Sunday, February 16, 1997
ECMA Song-writers Circle
by terry smith
A songwriters circle will usually be an eclectic mix of styles at the best of times, but at this year’s ECMA’s there were rock, pop, folk, country, as well as traditional Acadian, traditional Newfoundland, and traditional Cape Breton styles and influ-ences represented. Diversity was the flavour of the day and it was this diversity that made the circle special.
The circle contained some of the best songwriters on the east coast, as well as a few guest ringers from outside the region. In all there were twelve writers, so rather than write about some and not others, here are five highlights from each, as well as my own personal and totally subjective rating (out of five stars).
Debbie Adshade (???) – A powerful folk singer from New Brunswick, Debbie performed songs with gui-tar, piano, and a capella with a rain stick. The highlight was the song “Whisper To The Wind In A Hurri-cane”, about performing with no-body listening, which I’m sure all musicians could relate to.
Denis Richard (????) – A Moncton native, he is one of Acadie’s best known singer/songwriters. He told a story about having the oppor-tunity to collaborate with his idol, Zachary Richard, who gave him three chords and went for a nap. Denis turned the chords into a powerful song called “Cap Enrage”, about a guy who went out in his boat to get away from his girl, but went too far. Denis was also the court jester of the first cir-cle, with hilarious comments on everyone’s tunes.
Danny Boudreau (???) – Another Acadian singer/songwriter, Danny wrote some great ballads that got the point across pretty well despite the fact that I don’t understand very much French.
Alan Doyle (????) – Great Big Sea’s frontman writes a great big portion of their non-traditional tunes including “Fast As I Can”, for which he was nominated for SOCAN Songwriter of the Year. He performed “Fast As I Can”, but I was most impressed by a song to be included on their next album called “How Do We Get From Saying I Love You (To I’ll See You ‘Round Someday)”, about the nostalgia of running into an old girlfriend while visiting his hometown, Petty Harbour, Newfoundland.
Gordie Sampson (????) – After a spectacular showcase appearance, Gordie got to perform on the songwriter stage. I liked his first song best – “The Blood Is Strong”, a col-laborative effort with Duncan Wells that explores what our ancestors would think if they could see us now. Gordie & Duncan thought they’d think we were pretty cool.

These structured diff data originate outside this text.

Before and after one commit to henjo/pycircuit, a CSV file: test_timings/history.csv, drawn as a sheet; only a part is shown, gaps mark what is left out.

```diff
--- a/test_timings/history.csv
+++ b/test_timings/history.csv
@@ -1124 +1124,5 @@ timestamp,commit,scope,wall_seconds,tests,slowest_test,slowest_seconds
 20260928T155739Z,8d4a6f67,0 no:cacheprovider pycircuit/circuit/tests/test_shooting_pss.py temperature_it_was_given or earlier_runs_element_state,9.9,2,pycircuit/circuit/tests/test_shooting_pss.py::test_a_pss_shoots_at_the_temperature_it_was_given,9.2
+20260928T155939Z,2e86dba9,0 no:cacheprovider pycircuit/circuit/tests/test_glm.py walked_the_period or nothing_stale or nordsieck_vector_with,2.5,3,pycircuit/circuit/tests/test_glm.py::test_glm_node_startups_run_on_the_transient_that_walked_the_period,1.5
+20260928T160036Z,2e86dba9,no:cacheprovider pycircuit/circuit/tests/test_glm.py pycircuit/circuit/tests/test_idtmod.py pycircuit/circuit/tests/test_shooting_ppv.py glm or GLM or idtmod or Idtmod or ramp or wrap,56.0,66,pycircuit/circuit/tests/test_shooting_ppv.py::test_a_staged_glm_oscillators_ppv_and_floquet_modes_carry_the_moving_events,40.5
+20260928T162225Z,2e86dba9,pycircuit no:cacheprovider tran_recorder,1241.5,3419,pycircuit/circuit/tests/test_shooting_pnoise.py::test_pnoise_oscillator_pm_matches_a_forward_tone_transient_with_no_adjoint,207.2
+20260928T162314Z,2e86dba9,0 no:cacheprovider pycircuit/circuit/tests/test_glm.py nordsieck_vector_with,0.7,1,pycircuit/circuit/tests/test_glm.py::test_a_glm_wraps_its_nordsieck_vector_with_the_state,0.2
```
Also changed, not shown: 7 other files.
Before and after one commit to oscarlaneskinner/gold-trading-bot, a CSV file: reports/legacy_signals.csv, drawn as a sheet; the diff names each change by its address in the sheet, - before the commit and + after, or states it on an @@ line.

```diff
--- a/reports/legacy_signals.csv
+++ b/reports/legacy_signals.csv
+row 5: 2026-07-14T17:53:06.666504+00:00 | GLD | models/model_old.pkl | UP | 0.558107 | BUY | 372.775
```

Bruce Guthro (?????) – In my opinion, the East Coast Songwriter of the Year is at his best in a songwriters circle where the listener can pay close attention to every word. Whenever I’ve seen Bruce perform in this setting, I find myself hanging on every word. This time I was blown away by Bruce’s song that was inspired by “a good scrap with his wife” that I think was called “Fallen Angel”. He delivered the song in a soft voice that ironically gave it a lot of power.
Damhnait Doyle (??) – Unfortunately for Damhnait, I remember her more for her comedic talents and great voice than her songwriting abilities. To be fair though, I think her strength is performing not writing. She started every song with excuses that ranged from “I can’t play the guitar very well” to “This song has no bridge”. Her ex-cuses prompted Marc Jordan to say, “Every song comes with a disclaimer.”
Marc Jordan (?????) – Hearing this in-credible songwriter was the highlight of the whole event for me. He started off by playing “This”, a beautiful tune that was recorded by Rod Stewart, but my favourite was “Flowers For Jane”, the first release from his new CD. Be-fore playing “Flowers For Jane”, he took a page from Damhnait’s book in saying, “The next song I’m going to play is a terrible song. I play it badly. And this is my wife’s guitar.”
Dean McTaggart (????) – People might remember this guy from an 80’s band called The Arrows, but he’s been mak-ing his living at writing for other peo-ple these days. He performed his Juno nominated song, “Birmingham”, which was a hit for Amanda Marshall, but I was more impressed by his perfor-mance of Amanda’s latest hit, which he co-wrote with her and David Tyson, called “Dark Horse”.
Ron Bourgeois (???) – The Cheticamp native has been building a strong reputation in the Francophone music scene for a number of years and demonstrated why with a song about a man who was drinking himself to death after losing his wife.
Geoff Panting (???) – He’s one of the Panting brothers who do the bulk of the songwriting for Rawlins Cross. Although I didn’t think his performing with only an accordion did justice to his first two songs, he made up for it by switching to piano for “When My Ship Comes In”.
Melanie Doane (????) – I had the op-portunity to meet Melanie and was very impressed by her down-to-earth nature amidst a sea of swollen egos. She performed a great song about the trauma of being in the music industry, which no doubt had something to do with dealing with all those egos, called “Babe In The Woods”. Another bright spot was her song for her mother called “Good Gifts”.
All in all, this was one of the best circles I’ve ever seen and was defi-nitely one of the most entertaining events of the ECMA weekend. If you’ve never seen a circle, you can catch one the third Sunday of every month at the Lyceum.